The three characters in the three-part “Dreamer” are prototypes in a drama many of us have either experienced or heard about: Donna is an unhappy, enraged young woman in love with Tommy; Tommy is her confused and depressed Ex who thinks he has lost his soul after leaving her and hitting on many other women, including Donna’s younger sister; Dad is a sometime painter and estranged father to both daughters, to whom Donna finally turns for an explanation of sex, love and life.
Shanley’s plot as well as his three characters are inspired creations, each intrinsically interesting and made even more so by interplay with one another. Tommy’s opening soliloquy “My refrigerator — is my soul in you?” struck me as unpromising but with the entrance of an enraged Donna — “Know thyself! And, meanwhile, stop fucking my sister!” — the play takes off and stays aloft until the closing lines.
Randolph’s choice of actors is inspired. Dad is played by the subtle and commanding John Douglas Thompson, who is concurrently playing Othello at Shakespeare & Co Founder’s Theater until Sept 6 after winning an Obie for the role Off Broadway ( he played it first at S & Co last summer). His Dad, handsome and resplendent in a plush red bathrobe is a study in paternal restraint and rueful wisdom when his Donna arrives at his doorstep calling “Daddy! Daddy!” and demanding that he explain her life.
“I hate kids — especially my own,” Dad admits, in his devastatingly understated way. “Other kids turn into adults.” And “When they show up you know they want something and that they’re angry.”
Miriam Hyman (Donna) and Bowman Wright (Tommy) in “The Dreamer Examines his Pillow.”
Miriam Hyman makes a strong Shakespeare & Co. debut as Donna, forceful and convincingly despairing as the young woman struggling to make sense of a mess of emotional conflict about her parents, her lover and herself. Bowman Wright, also in his debut performance in Lenox, manages to give a sympathetic portrayal of the less than sympathetic Tommy, whose allusions to his mother and the “war” serve as excuses for his appalling behavior to women.
Although Donna and Tommy’s relationship is well drawn, it is familiar. The father-daughter duo that stayed in my mind after the play was over, both because of Thompson’s wonderful acting and Shanley’s portrait of an emotionally honest, articulate and ultimately caring father.
Donna wants Dad to answer three questions: How does he see women? What is sex for? and Is what she’s experiencing strictly her own life or is it a re-enactment of family history — and the way Dad treated her mother?
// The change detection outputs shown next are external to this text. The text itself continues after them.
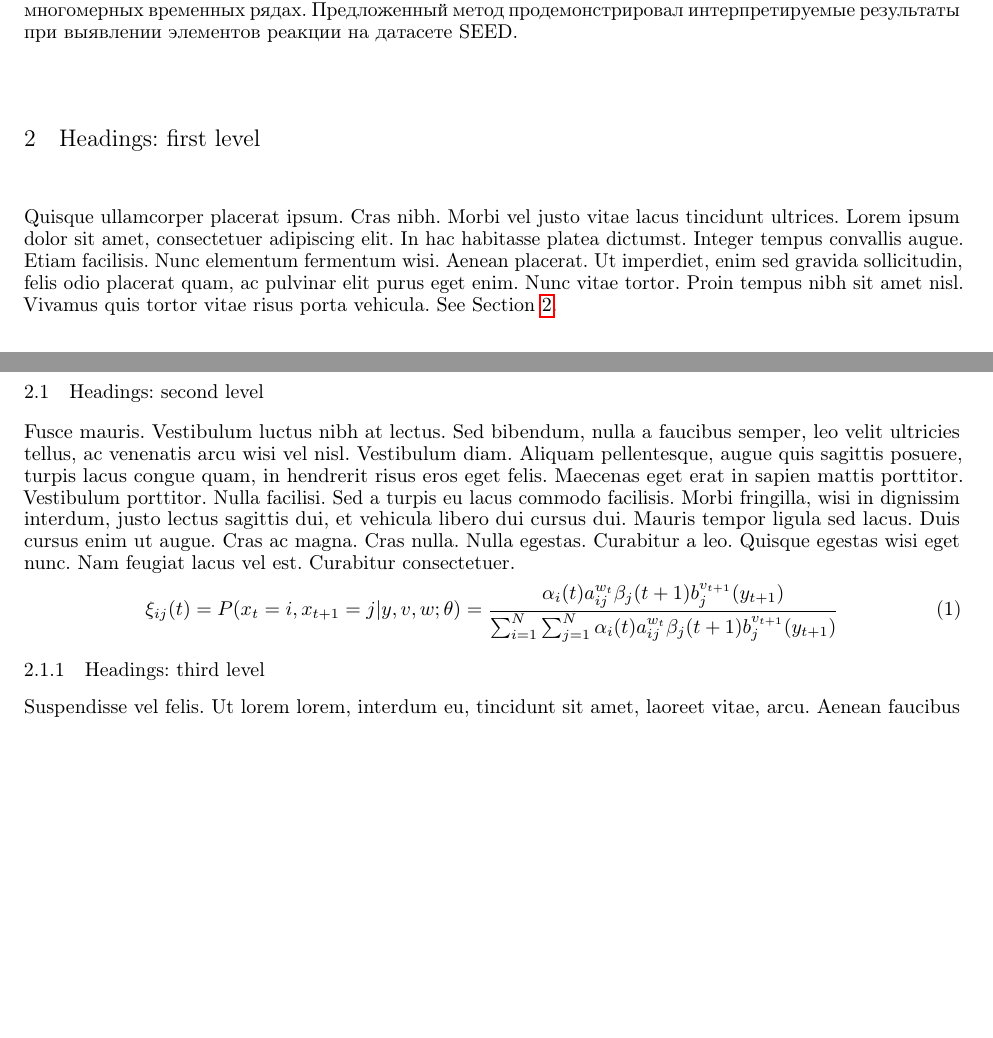
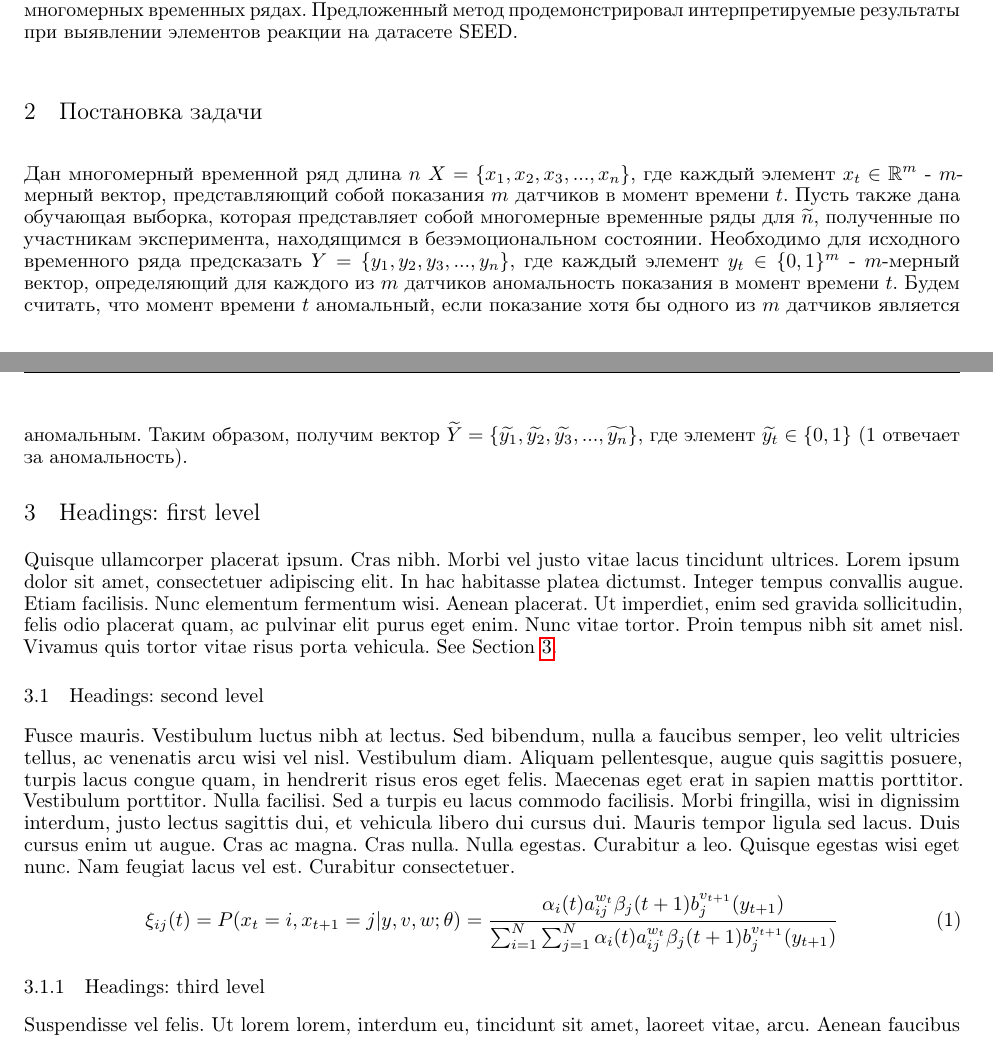
Before and after one commit to zhenyanikishkina/EEG-BasedEstimationHumanEmotions, a LaTeX paper (paper/main.tex): two parts of pages 2 and 3 of 5, joined at a grey line, cut so that both start at the same text, the shorter picture padded with empty space. Compiled offline with pdfLaTeX.

Commit message:
Update main.tex

```diff
--- a/paper/main.tex
+++ b/paper/main.tex
@@ -74,6 +74,9 @@ pdfkeywords={First keyword, Second keyword, More},
 Методы распознавания эмоций на основе ЭЭГ можно разделить на две группы: методы классического машинного обучения и глубокого обучения. В методах распознавания эмоций, основанных на классическом машинном обучении, признаки извлекаются вручную для последующего использования в статистических методах, метрических, модельных методов, таких как, например, метод опорных векторов (SVM) \citet{scholkopfsuppor} и Isolation Forest \citet{liu2008isolation}. Лин и др. \citet{sensors18} представили общий процесс традиционных методов машинного обучения для распознавания эмоций по ЭЭГ, включая регистрацию эмоций, получение сигнала, выделение признаков, последующие распознавание или классификация эмоций и т.д. Однако, с такими подходами возникает проблема: из-за нелинейности и высокой размерности сигналов ЭЭГ, методы, эффективные на линейных и низкоразмерных данных, не обеспечивают высокое качество решения сложных задач. Также данные подходы имеет существенный недостаток, заключающийся в том, что процесс извлечения признаков обычно громоздок и в значительной степени зависит от экспертов-людей. Однако трудно получить все подразумеваемые признаки путем извлечения вручную, и используемые формулы часто очень сложны. Кроме того, сигналы ЭЭГ чувствительны к шумам, таким как электромиографические артефакты, которые создают серьезные помехи. Ввиду вышеуказанных трудностей для решения этих проблем используются некоторые методы глубокого обучения. Альхагри и др. \citep{lstm} предложили LSTM для изучения особенностей по сигналам ЭЭГ, затем в качестве классификатора используется полносвязный слой. Для оценки представленного метода использовался набор данных DEAP, который дает среднюю точность $85,65\%$, $85,45\%$ и $87,99\%$ для классов возбуждения, валентности и симпатии соответственно. Предложенный метод обеспечил высокую среднюю точность по сравнению с традиционными методами. Ширрмейстер и др. \citep{cnn} использовали сверточные нейронные сети (CNN) для декодирования и визуализации ЭЭГ, которые продемонстрировали большой потенциал при применении к сквозному распознаванию эмоций на основе ЭЭГ-сигналов, тем самым подтвердив превосходство глубоких нейронных сетей в задачах классификации ЭЭГ. В последние годы CNN (Yea-Hoon et al., 2018; Dm et al., 2021; Keelawat et al., 2021), LSTM (Li et al., 2017; Liu et al., 2017; Sharma et al., 2020), Generative Adversarial Network (GAN) (Luo, 2018) и другие сетевые модели широко использовались при распознавании эмоций по ЭЭГ.
 
 В данной статье используется совершенно новый подход к распознованию эмоций, основанный на детектировании аномалий. Существует множество эффективных методов детектирования аномалий в многомерных временных рядах. Предложенный метод продемонстрировал интерпретируемые результаты при выявлении элементов реакции на датасете SEED.
+
+\section{Постановка задачи}
+Дан многомерный временной ряд длина $n$ $X = \{x_1, x_2, x_3, ..., x_n\}$, где каждый элемент $x_t \in \mathbb{R}^{m}$ - $m$-мерный вектор, представляющий собой показания $m$ датчиков в момент времени $t$. Пусть также дана обучающая выборка, которая представляет собой многомерные временные ряды для $\widetilde{n}$, полученные по участникам эксперимента, находящимся в безэмоциональном состоянии. Необходимо для исходного временного ряда предсказать $Y = \{y_1, y_2, y_3, ..., y_n\}$, где каждый элемент $y_t \in \{0, 1\}^{m}$ - $m$-мерный вектор, определяющий для каждого из $m$ датчиков аномальность показания в момент времени $t$. Будем считать, что момент времени $t$ аномальный, если показание хотя бы одного из $m$ датчиков является аномальным. Таким образом, получим вектор $\widetilde{Y} = \{\widetilde{y_1}, \widetilde{y_2}, \widetilde{y_3}, ..., \widetilde{y_n}\}$, где элемент $\widetilde{y_t} \in \{0, 1\}$ (1 отвечает за аномальность).
 
 
 \section{Headings: first level}
```
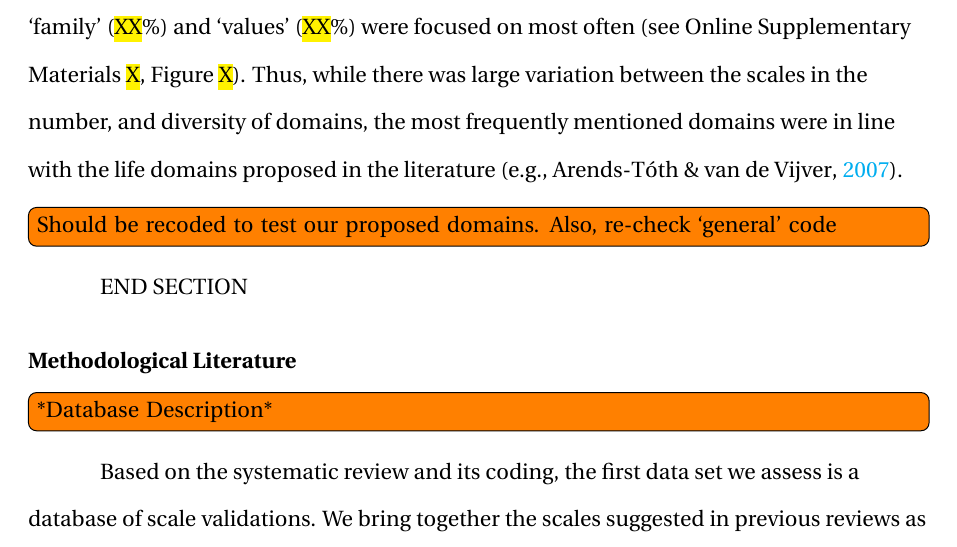
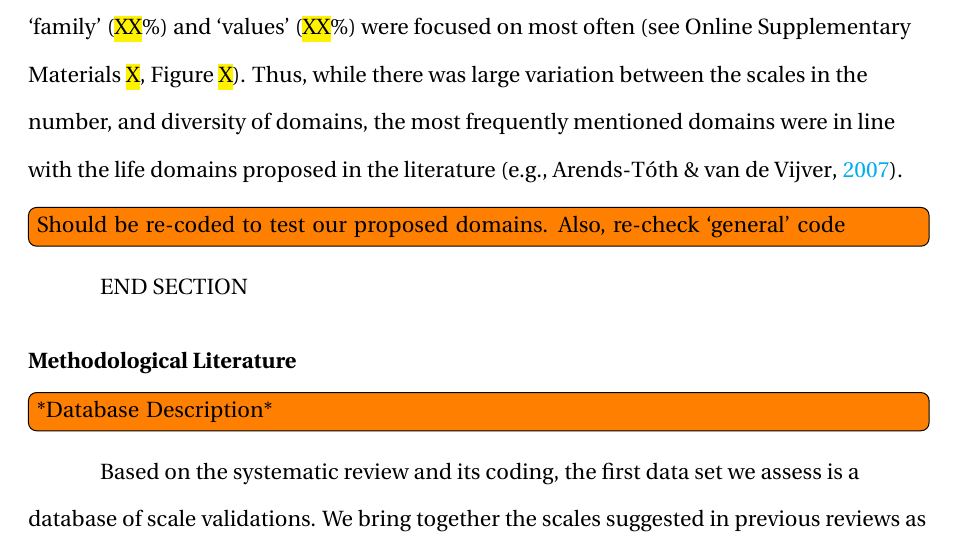
Before and after one commit to JannisCodes/acculturation-review, a LaTeX paper (main.tex, which reads Methods-and-Results.tex): part of page 22 of 47, cut so that both start at the same text. Compiled offline with pdfLaTeX.

Commit message:
domains updated v02

```diff
--- a/Methods-and-Results.tex
+++ b/Methods-and-Results.tex
@@ -145,6 +145,6 @@ with the life domains proposed in the literature
 \citep[e.g.,][]{Arends-Toth2007}.
 
 \vspace{1em}
-\todo[inline]{Should be recoded to test our proposed domains. Also, re-check `general' code}
+\todo[inline]{Should be re-coded to test our proposed domains. Also, re-check `general' code}
 
 END SECTION
```
Also changed, not shown: Figures/ABCDFreq-1.pdf, Figures/ScaleDomainFrequencies-1.pdf.
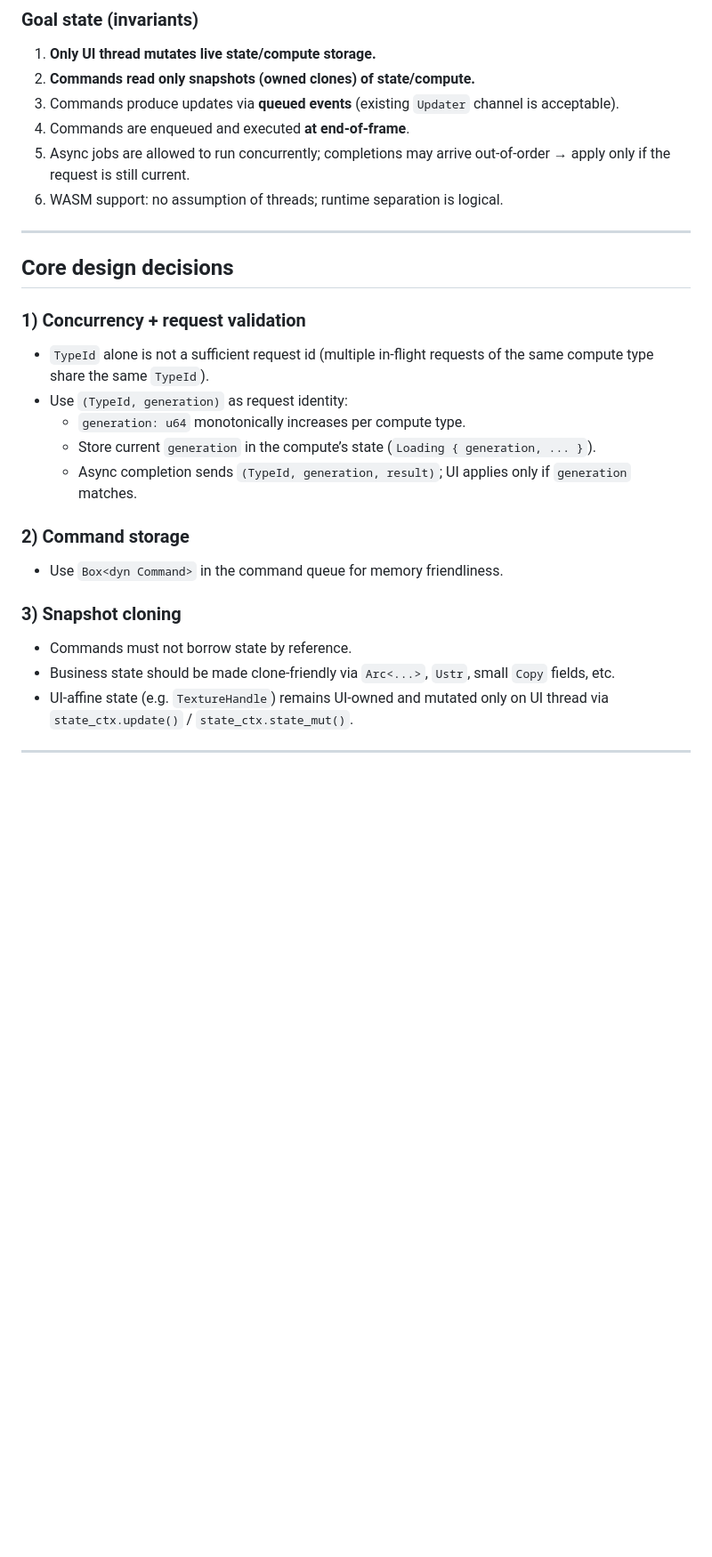
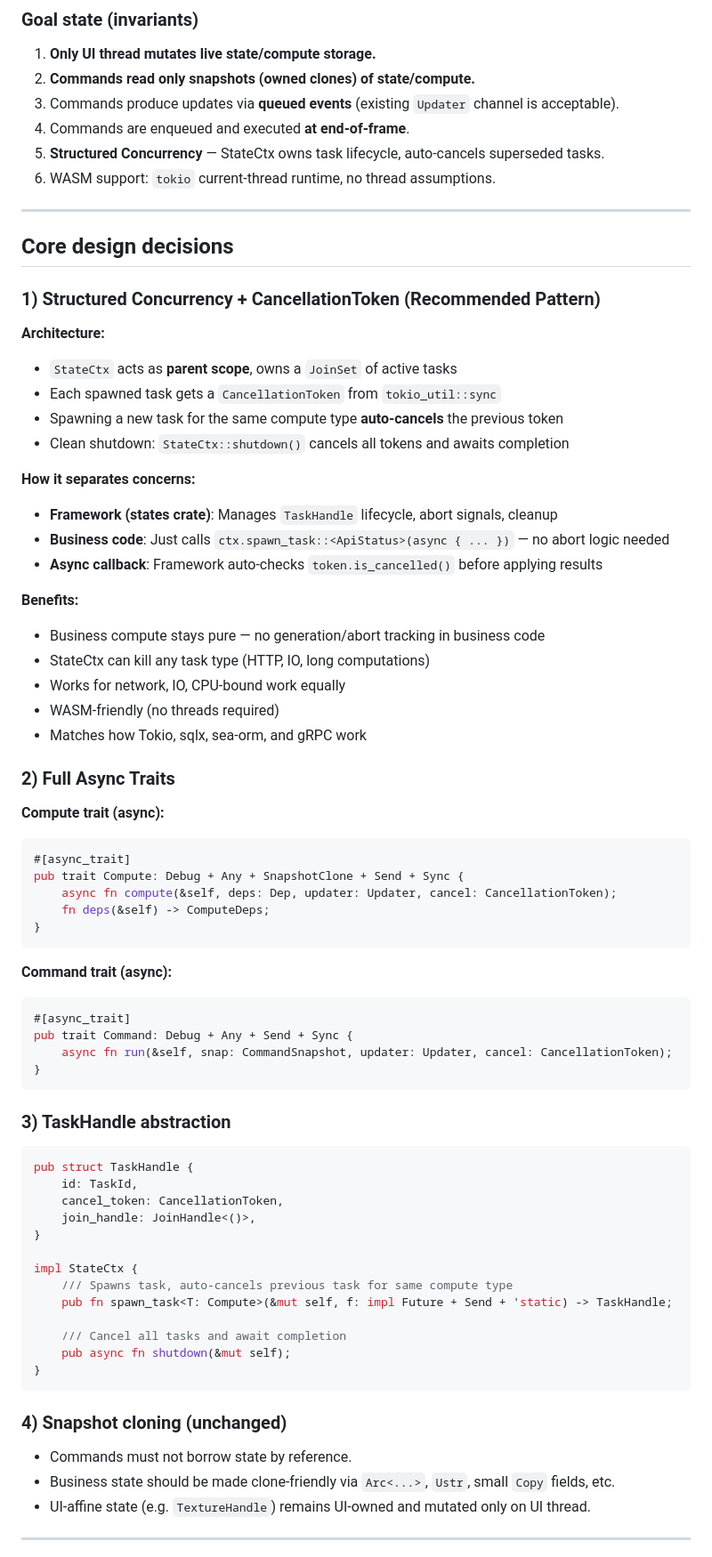
Before and after one commit to lovebaihezi/collects, a Markdown page: TODO.md, the part around one of its changes. Shown at 89% size. Rendered like a GitHub page; blank space fills up the shorter version.

````diff
--- a/TODO.md
+++ b/TODO.md
@@ -23,27 +25,74 @@ Additionally, `StateCtx::dispatch::<T>()` executes commands immediately in the c
 2. **Commands read only snapshots (owned clones) of state/compute.**
 3. Commands produce updates via **queued events** (existing `Updater` channel is acceptable).
 4. Commands are enqueued and executed **at end-of-frame**.
-5. Async jobs are allowed to run concurrently; completions may arrive out-of-order → apply only if the request is still current.
-6. WASM support: no assumption of threads; runtime separation is logical.
+5. **Structured Concurrency** — StateCtx owns task lifecycle, auto-cancels superseded tasks.
+6. WASM support: `tokio` current-thread runtime, no thread assumptions.
 
 ---
 
 ## Core design decisions
 
-### 1) Concurrency + request validation
-- `TypeId` alone is not a sufficient request id (multiple in-flight requests of the same compute type share the same `TypeId`).
-- Use `(TypeId, generation)` as request identity:
-  - `generation: u64` monotonically increases per compute type.
-  - Store current `generation` in the compute’s state (`Loading { generation, ... }`).
-  - Async completion sends `(TypeId, generation, result)`; UI applies only if `generation` matches.
+### 1) Structured Concurrency + CancellationToken (Recommended Pattern)
 
-### 2) Command storage
-- Use `Box<dyn Command>` in the command queue for memory friendliness.
+**Architecture:**
+- `StateCtx` acts as **parent scope**, owns a `JoinSet` of active tasks
+- Each spawned task gets a `CancellationToken` from `tokio_util::sync`
+- Spawning a new task for the same compute type **auto-cancels** the previous token
+- Clean shutdown: `StateCtx::shutdown()` cancels all tokens and awaits completion
 
-### 3) Snapshot cloning
+**How it separates concerns:**
+- **Framework (states crate)**: Manages `TaskHandle` lifecycle, abort signals, cleanup
+- **Business code**: Just calls `ctx.spawn_task::<ApiStatus>(async { ... })` — no abort logic needed
+- **Async callback**: Framework auto-checks `token.is_cancelled()` before applying results
+
+**Benefits:**
+- Business compute stays pure — no generation/abort tracking in business code
+- StateCtx can kill any task type (HTTP, IO, long computations)
+- Works for network, IO, CPU-bound work equally
+- WASM-friendly (no threads required)
+- Matches how Tokio, sqlx, sea-orm, and gRPC work
+
+### 2) Full Async Traits
+
+**Compute trait (async):**
+```rust
+#[async_trait]
+pub trait Compute: Debug + Any + SnapshotClone + Send + Sync {
+    async fn compute(&self, deps: Dep, updater: Updater, cancel: CancellationToken);
+    fn deps(&self) -> ComputeDeps;
+}
+```
+
+**Command trait (async):**
+```rust
+#[async_trait]
+pub trait Command: Debug + Any + Send + Sync {
+    async fn run(&self, snap: CommandSnapshot, updater: Updater, cancel: CancellationToken);
+}
+```
+
+### 3) TaskHandle abstraction
+
+```rust
+pub struct TaskHandle {
+    id: TaskId,
+    cancel_token: CancellationToken,
+    join_handle: JoinHandle<()>,
+}
+
+impl StateCtx {
+    /// Spawns task, auto-cancels previous task for same compute type
+    pub fn spawn_task<T: Compute>(&mut self, f: impl Future + Send + 'static) -> TaskHandle;
+
+    /// Cancel all tasks and await completion
+    pub async fn shutdown(&mut self);
+}
+```
+
+### 4) Snapshot cloning (unchanged)
 - Commands must not borrow state by reference.
 - Business state should be made clone-friendly via `Arc<...>`, `Ustr`, small `Copy` fields, etc.
-- UI-affine state (e.g. `TextureHandle`) remains UI-owned and mutated only on UI thread via `state_ctx.update()` / `state_ctx.state_mut()`.
+- UI-affine state (e.g. `TextureHandle`) remains UI-owned and mutated only on UI thread.
 
 ---
 
````
Also changed, not shown: other parts of TODO.md (+168 -46 lines).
Dad and Donna talk about passion, marriage, men and women in one of the most unusual father-daughter reconciliation scenes I’ve ever seen and come to a highly entertaining plot resolution. Whether it’s satisfying or too pat depends on your degree of cynicism but whatever your take, Tod Randolph’s directorial debut provides a great evening at the theater and I look forward to seeing more of her work as both actor and director.
Note: Helen Epstein has followed Shakespeare & Company since 1981 and has known some of its members for over 25 years. A piece for Boston Review was published as “The Companies She Keeps: Tina Packer Builds a Theater.” She is also the author of “Joe Papp: An American Life.”